### Task directions
Output every entry below exactly, without its pictures.

### Data
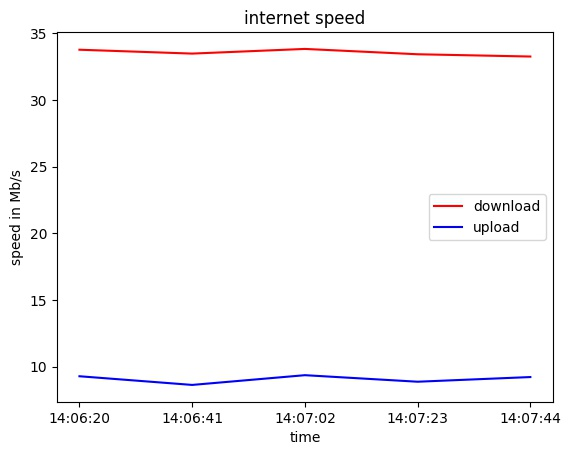
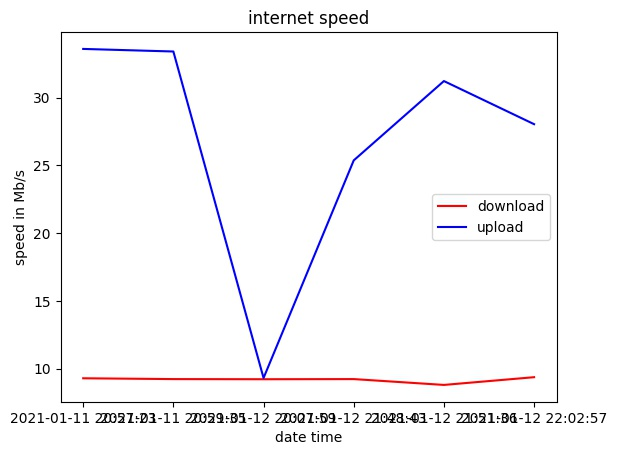
restructured; updated graph to read from sqlite

diff --git a/src/graph.py b/src/graph.py
@@ -1,0 +1,38 @@
+import matplotlib.pyplot as plt
+import matplotlib.ticker as ticker
+import click
+import sqlite3
+import os
+
+__location__ = os.path.realpath(os.path.join(os.getcwd(), os.path.dirname(__file__)))
+
+conn = sqlite3.connect(os.path.join(__location__, "../data/speedlog.db"))
+c = conn.cursor()
+
+@click.command()
+def graph():
+    """ Print a graph of internet speeds """
+    times = []
+    download = []
+    upload = []
+
+    c.execute("SELECT * FROM speed")
+    data = c.fetchall()
+
+    for d in data:
+        print(f"date: {d[1]}, up: {d[2]}, down: {d[3]}")
+        times.append(str(d[1]))
+        download.append(float(d[2]))
+        upload.append(float(d[3]))
+
+        plt.figure()
+        plt.plot(times, download, label='download', color='r')
+        plt.plot(times, upload, label='upload', color='b')
+        plt.xlabel("date time")
+        plt.ylabel("speed in Mb/s")
+        plt.title("internet speed")
+        plt.legend()
+        plt.savefig("test_graph.jpg", bbox_inches='tight')
+
+if __name__ == "__main__":
+    graph()

diff --git a/src/monitor.py b/src/monitor.py
@@ -1,0 +1,35 @@
+import speedtest
+import datetime
+import sqlite3
+import os
+import click
+
+__location__ = os.path.realpath(os.path.join(os.getcwd(), os.path.dirname(__file__)))
+
+conn = sqlite3.connect(os.path.join(__location__, "../data/speedlog.db"))
+c = conn.cursor()
+
+@click.command()
+def record():
+    """ Record upload and download speed to sqlite """
+    downspeed = 0.0
+    upspeed = 0.0
+    try:
+        s = speedtest.Speedtest()
+        time = datetime.datetime.now().strftime("%Y-%m-%d %H:%M:%S")
+        downspeed = round((round(s.download()) / 1048576), 2)
+        upspeed = round((round(s.upload()) / 1048576), 2)
+        print(f"time: {time}, downspeed: {downspeed} Mb/s, upspeed: {upspeed} Mb/s")
+    except:
+        pass
+
+
+    try:
+        sql = "INSERT INTO speed (up, down) VALUES (?, ?)"
+        c.execute(sql, (upspeed, downspeed))
+        conn.commit()
+    except:
+        pass
+
+if __name__ == "__main__":
+    record()
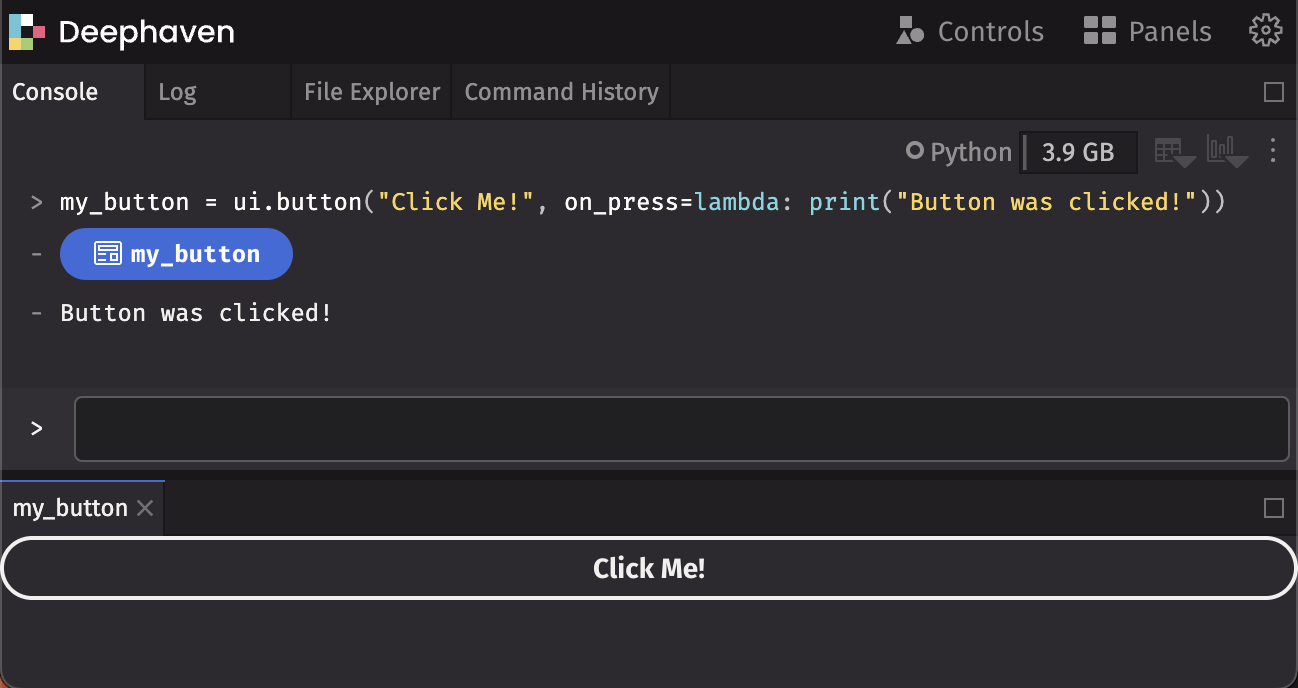
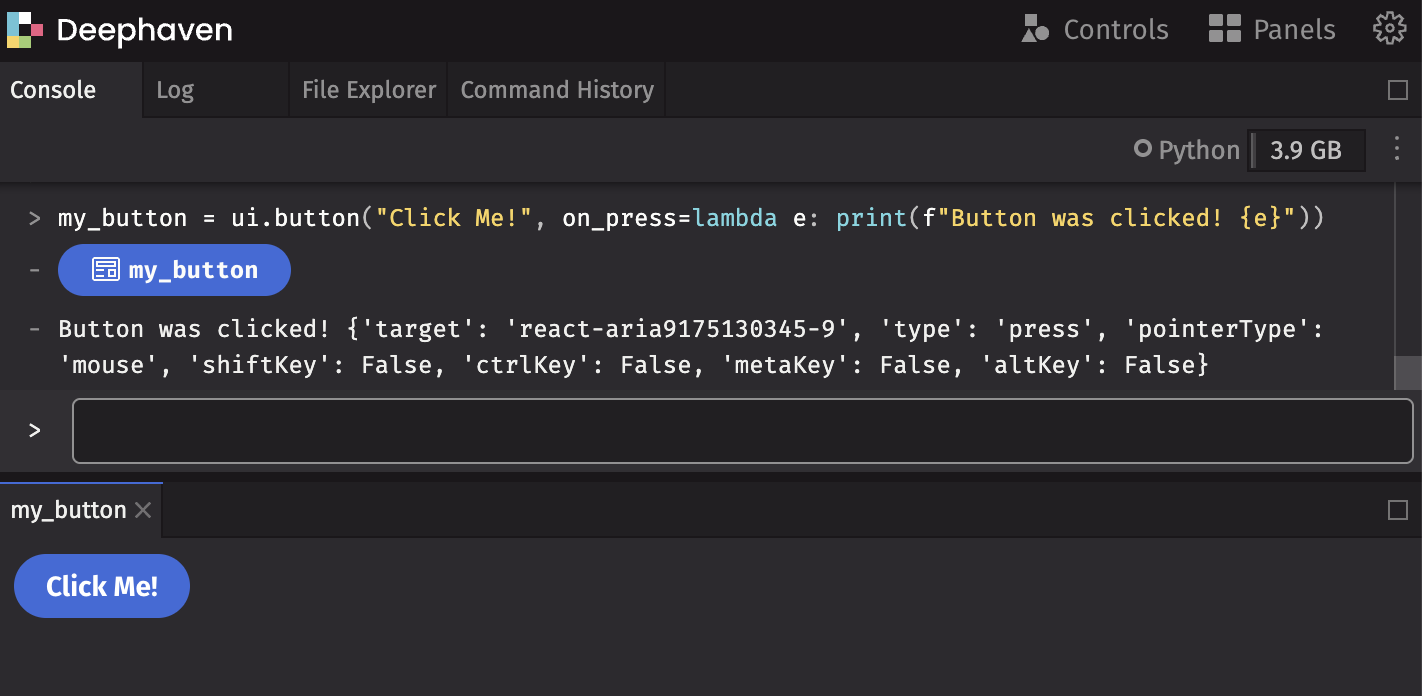
Update button event SS

diff --git a/plugins/ui/docs/README.md b/plugins/ui/docs/README.md
@@ -51,7 +51,7 @@ By assigning the component to the `hello_world` variable, it displays in the UI 
 Write functions to handle events. To write a button that will print event details to the console when clicked:
 
 ```python
-my_button = ui.button("Click Me!", on_press=lambda e: print(f"Button was clicked!"))
+my_button = ui.button("Click Me!", on_press=lambda e: print(f"Button was clicked! {e}"))
 ```
 
 ![Whenever the button is pressed, event details are printed to the console.](_assets/handling_events.png)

### Exercise output
restructured; updated graph to read from sqlite

diff --git a/src/graph.py b/src/graph.py
@@ -1,0 +1,38 @@
+import matplotlib.pyplot as plt
+import matplotlib.ticker as ticker
+import click
+import sqlite3
+import os
+
+__location__ = os.path.realpath(os.path.join(os.getcwd(), os.path.dirname(__file__)))
+
+conn = sqlite3.connect(os.path.join(__location__, "../data/speedlog.db"))
+c = conn.cursor()
+
+@click.command()
+def graph():
+    """ Print a graph of internet speeds """
+    times = []
+    download = []
+    upload = []
+
+    c.execute("SELECT * FROM speed")
+    data = c.fetchall()
+
+    for d in data:
+        print(f"date: {d[1]}, up: {d[2]}, down: {d[3]}")
+        times.append(str(d[1]))
+        download.append(float(d[2]))
+        upload.append(float(d[3]))
+
+        plt.figure()
+        plt.plot(times, download, label='download', color='r')
+        plt.plot(times, upload, label='upload', color='b')
+        plt.xlabel("date time")
+        plt.ylabel("speed in Mb/s")
+        plt.title("internet speed")
+        plt.legend()
+        plt.savefig("test_graph.jpg", bbox_inches='tight')
+
+if __name__ == "__main__":
+    graph()

diff --git a/src/monitor.py b/src/monitor.py
@@ -1,0 +1,35 @@
+import speedtest
+import datetime
+import sqlite3
+import os
+import click
+
+__location__ = os.path.realpath(os.path.join(os.getcwd(), os.path.dirname(__file__)))
+
+conn = sqlite3.connect(os.path.join(__location__, "../data/speedlog.db"))
+c = conn.cursor()
+
+@click.command()
+def record():
+    """ Record upload and download speed to sqlite """
+    downspeed = 0.0
+    upspeed = 0.0
+    try:
+        s = speedtest.Speedtest()
+        time = datetime.datetime.now().strftime("%Y-%m-%d %H:%M:%S")
+        downspeed = round((round(s.download()) / 1048576), 2)
+        upspeed = round((round(s.upload()) / 1048576), 2)
+        print(f"time: {time}, downspeed: {downspeed} Mb/s, upspeed: {upspeed} Mb/s")
+    except:
+        pass
+
+
+    try:
+        sql = "INSERT INTO speed (up, down) VALUES (?, ?)"
+        c.execute(sql, (upspeed, downspeed))
+        conn.commit()
+    except:
+        pass
+
+if __name__ == "__main__":
+    record()
Update button event SS

diff --git a/plugins/ui/docs/README.md b/plugins/ui/docs/README.md
@@ -51,7 +51,7 @@ By assigning the component to the `hello_world` variable, it displays in the UI 
 Write functions to handle events. To write a button that will print event details to the console when clicked:
 
 ```python
-my_button = ui.button("Click Me!", on_press=lambda e: print(f"Button was clicked!"))
+my_button = ui.button("Click Me!", on_press=lambda e: print(f"Button was clicked! {e}"))
 ```
 
 ![Whenever the button is pressed, event details are printed to the console.](_assets/handling_events.png)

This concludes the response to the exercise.